PCC tram technology from the USA was used in the legendary Tatra T3 tram - these examples are at work in Prague
This was at the time when much of the tram infrastructure was wearing out: even though some cities introduced more modern trams and extended their networks during the 1930s, others, primarily London, began the process of abandonment. Had the war not intervened, the London system would have closed a lot earlier than 1952.
At the time London sold its surviving Feltham bogie trams to Leeds in 1950, one observer conceded that not only was the £500 cost for each tram a bargain, but that all-new ones would have cost at least £7,000. A bus could be had for around £4,000. Local authorities were as careful with public funds as today. And that was before the investment in tracks, and overhead wires. It was a huge potential expense for big cities.
Ultimate modern people movers: six-section Siemens Combino 2 trams in Budapest
Liverpool, where new trams were introduced in perhaps the largest numbers in the 1930s, had around 370 modern tramcars. But to replace the rest of the fleet in the post-war years would have needed between 450 and 500 more. Do the math, as they say: a cost differential approaching £1.5 million was difficult to justify. That is why, in the aftermath of the war, the decision was reluctantly taken to abandon the Liverpool system.
On top of that was the almost complete absence of the new technology that had been employed in the USA and mainland Europe. No UK tram operator introduced the kind of articulated tramcars built by firms like Düwag and Schindler. No UK operator introduced a tram with North American PCC technology (many in Europe did - den Haag, Brussels, Rome, Madrid and Barcelona among the adoptees).

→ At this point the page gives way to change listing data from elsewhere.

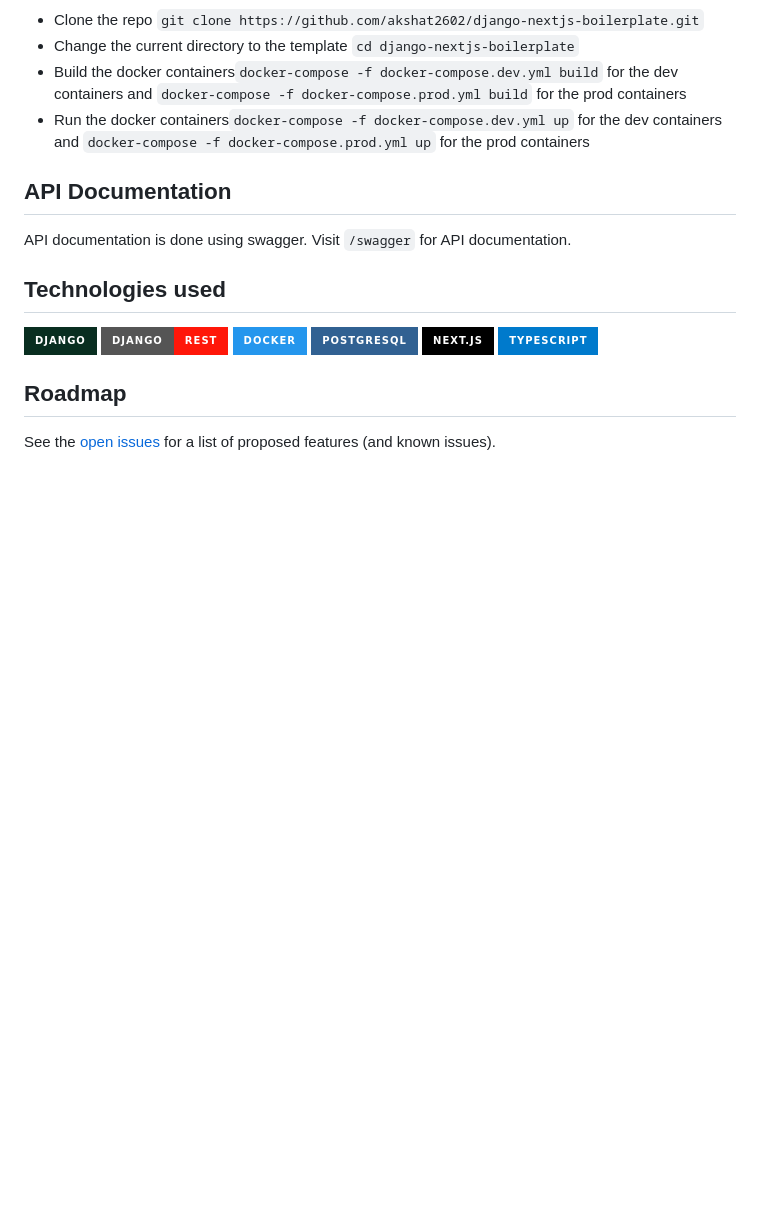
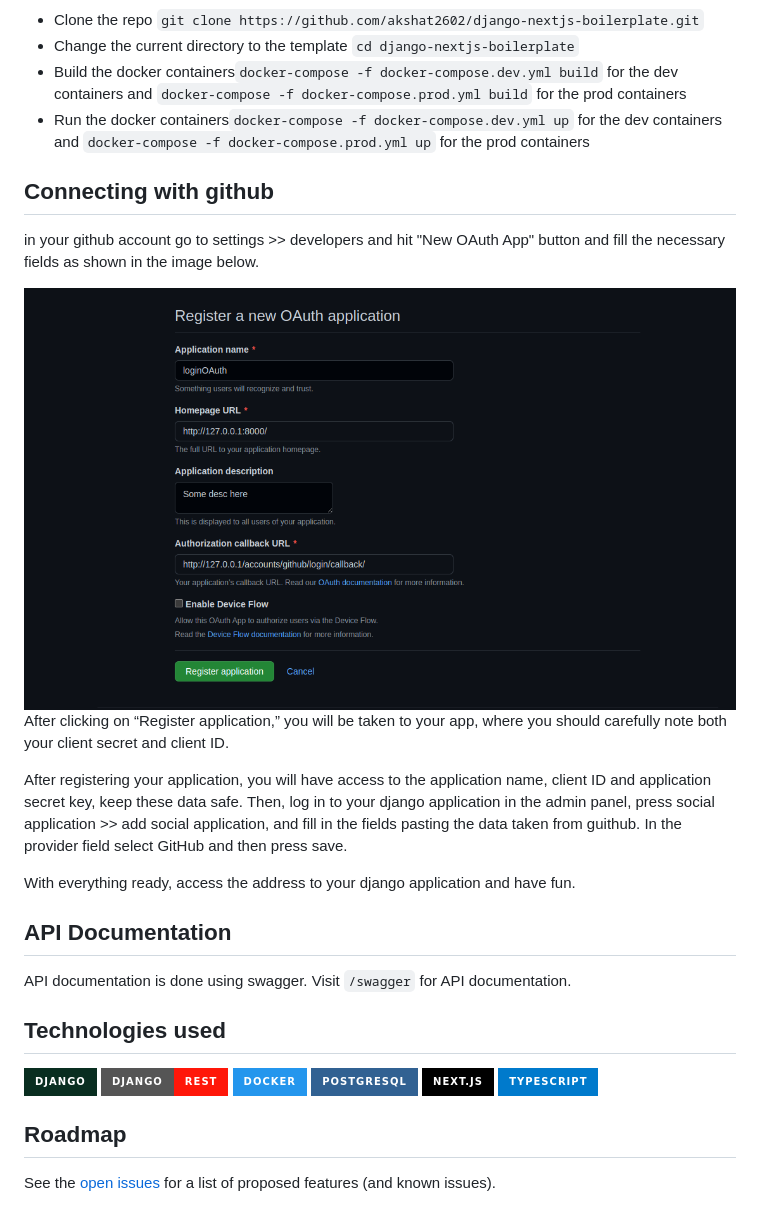
Before and after one commit to jimmyginga/django-github-OAuth, a Markdown page: README.md, the part around the change. Drawn GitHub-style; pictures changed too: img.png (added); badges without logos; blank space fills up the shorter version.

Commit message:
update readme to learm how to configure github account

```diff
--- a/README.md
+++ b/README.md
@@ -33,6 +33,18 @@ To get a local copy of this template up and running on your machine, follow thes
 - Build the docker containers`docker-compose -f docker-compose.dev.yml build` for the dev containers and `docker-compose -f docker-compose.prod.yml build` for the prod containers
 - Run the docker containers`docker-compose -f docker-compose.dev.yml up` for the dev containers and `docker-compose -f docker-compose.prod.yml up` for the prod containers
 
+## Connecting with github
+in your github account go to settings >> developers and hit "New OAuth App" button and  fill the necessary fields as shown in the image below.
+
+<img src="img.png"/>
+
+After clicking on “Register application,” you will be taken to your app, where you should carefully note both your client secret and client ID.
+
+After registering your application, you will have access to the application name, client ID and application secret key, keep these data safe.
+Then, log in to your django application in the admin panel, press social application >> add social application, and fill in the fields pasting the data taken from guithub. In the provider field select GitHub and then press save.
+
+With everything ready, access the address to your django application and have fun.
+
 ## API Documentation
 API documentation is done using swagger. Visit `/swagger` for API documentation.
 
```
Also changed, not shown: Screenshot from 2023-02-13 23-04-49.png (added).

Yes, abandoning trams was short-sighted, but local authorities had to deal with where they were at the time, not where they might be decades in the future. Those taking the decisions had books to balance, not a crystal ball to scan. The reality was that buses were cheaper to buy and operate, while nobody wanted to build new trams - nor buy in to the new technology being used in other countries. Had it all happened 20 years later, the decisions may have been different. But by then it was too late.